The program that I wish to present is the Louisiana Model for Secure Care which is used to identify the best juvenile intervention method. The program comprises individuals from the Casey Strategic Consulting Group as well as Missouri Youth Service. In essence, the program is personalized in Louisiana and as such is considered one of a kind. Its primary objective is to promote a buddy system for the juveniles so that they can team in small groups thereby preparing for good lives after they are released from prison. The program has changed its name to Swanson-Monroe Reform School also known as Louisiana Training Institute but remains committed to the designated purpose of reform.
The immediate goal of the program is to reduce juvenile recidivism. It offers an avenue where the juveniles can interact with liberal individuals in a strategy that will prove essential to help in their transition to society. Implementing the program is not as easy as sounds. There are challenges such as a shortage of adequately trained personnel and under-funding that limit the efficiency of the program.
Onward, the program benefits not only the delinquents but also the community at large. The positive impact of the program on society is that it allows people to familiarize themselves with its operations so that they fill they are part of the beautiful things happening to the delinquents. Not only that, the delinquents are trained on how to perform duties without getting into any trouble that may hurt other people or themselves. This correlation with society is mostly emphasized by the program as allows peaceful coexistence.

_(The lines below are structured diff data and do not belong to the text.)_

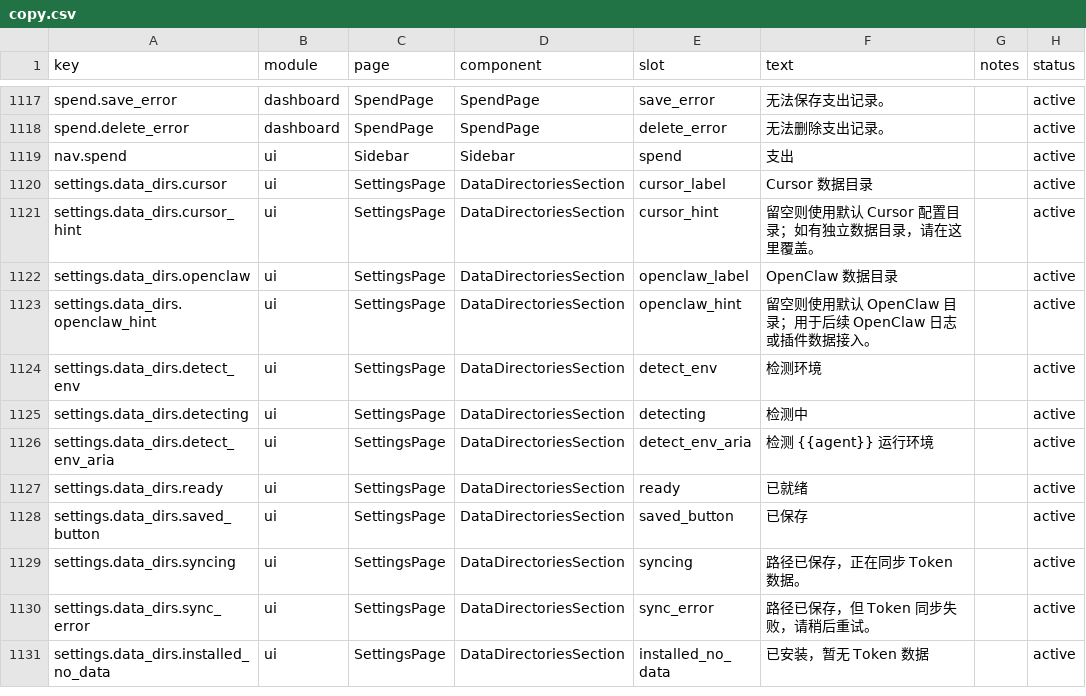
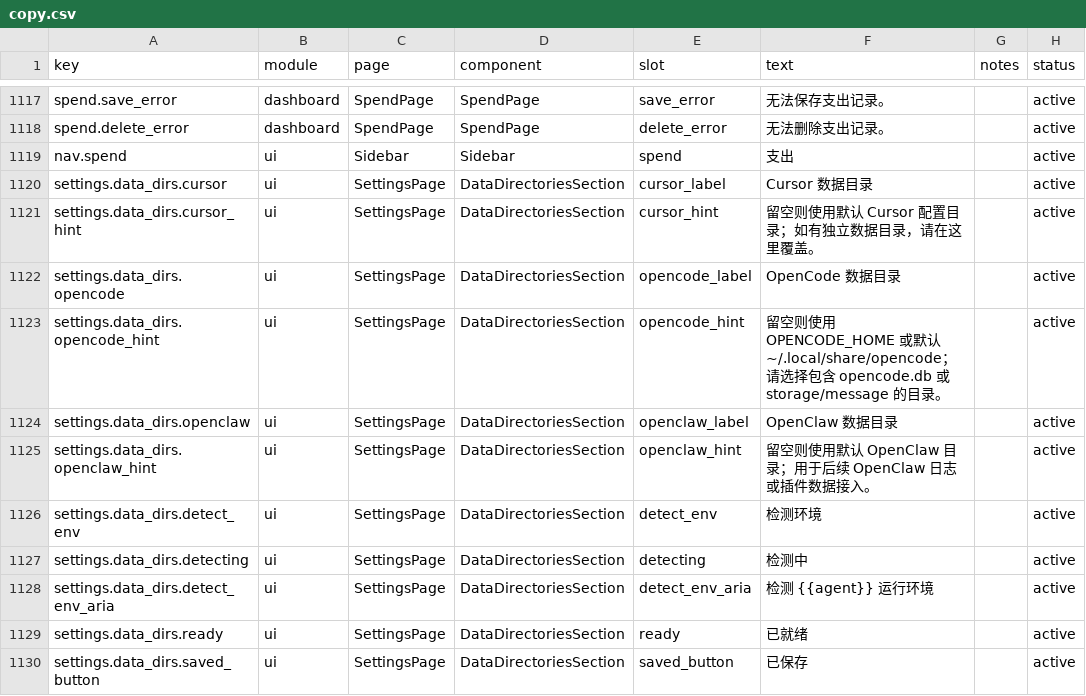
Before and after one commit to muxunson-9677/token-eyes, a CSV file: dashboard/src/content/copy.csv, drawn as a sheet; only a part is shown, gaps mark what is left out; the shorter side is filled out with more unchanged rows; the diff names each change by its address in the sheet, - before the commit and + after, or states it on an @@ line.

Commit message:
feat: add opencode directory and token limits

```diff
--- a/dashboard/src/content/copy.csv
+++ b/dashboard/src/content/copy.csv
+row 1122: settings.data_dirs.opencode | ui | SettingsPage | DataDirectoriesSection | opencode_label | OpenCode 数据目录 |  | active
+row 1123: settings.data_dirs.opencode_hint | ui | SettingsPage | DataDirectoriesSection | opencode_hint | 留空则使用 OPENCODE_HOME 或默认 ~/.local/share/opencode；请选择包含 opencode.db 或 storage/message 的目录。 |  | active
```
Also changed, not shown: 13 other files.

Research indicates that the program has been successful in reducing recidivism cases and has instilled responsible and dutiful traits in the juveniles which allow them to use pro-social attitudes and behaviors to lead peaceful lives. In essence, research indicates that the program has achieved the primary goal of reducing juvenile recidivism through proper actions and treatments.
However, there is still room for improvement, and this can be done by recruiting previous victims to be the face of the crime that is not always figured out. Such kind of intervention allows the delinquent to reflect on their mistakes as well as on their peers and offers them the chance to choose a different perspective. Also, monitoring the juveniles for approximately a year after they are released can work a great deal to ensure that minors can cope with challenging situations that may face them. If these two recommendations are incorporated into the program, I believe that the process of rehabilitating juveniles would be much easier.

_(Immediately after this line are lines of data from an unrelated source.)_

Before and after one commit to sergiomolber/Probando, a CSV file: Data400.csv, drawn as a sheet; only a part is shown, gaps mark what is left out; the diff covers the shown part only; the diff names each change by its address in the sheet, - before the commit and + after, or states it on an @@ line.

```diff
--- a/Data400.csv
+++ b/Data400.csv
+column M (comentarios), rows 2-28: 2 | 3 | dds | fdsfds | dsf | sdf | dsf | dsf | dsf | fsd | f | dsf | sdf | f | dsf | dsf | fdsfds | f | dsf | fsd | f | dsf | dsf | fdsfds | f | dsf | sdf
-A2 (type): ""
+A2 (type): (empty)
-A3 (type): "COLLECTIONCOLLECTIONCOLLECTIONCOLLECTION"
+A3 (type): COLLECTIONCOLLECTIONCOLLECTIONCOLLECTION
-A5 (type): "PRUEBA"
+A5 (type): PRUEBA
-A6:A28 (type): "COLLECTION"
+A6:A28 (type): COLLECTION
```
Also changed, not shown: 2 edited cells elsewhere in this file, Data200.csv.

From the precedent, it is clear that the program instills respect and dignity into the juveniles. The environment where the youths are brought up is homelike and allows them to build their relationships with themselves and with families. It is true that the program has a rich history of success but the treatment method that targets both delinquents and family members makes it more efficient.
Wolf, K. C. (2003). Justice By Any Other Name: The Right to a Jury Trial and the Criminal Nature of Juvenile Justice in Louisiana. Wm. & Mary Bill Rts. J., 12, 275.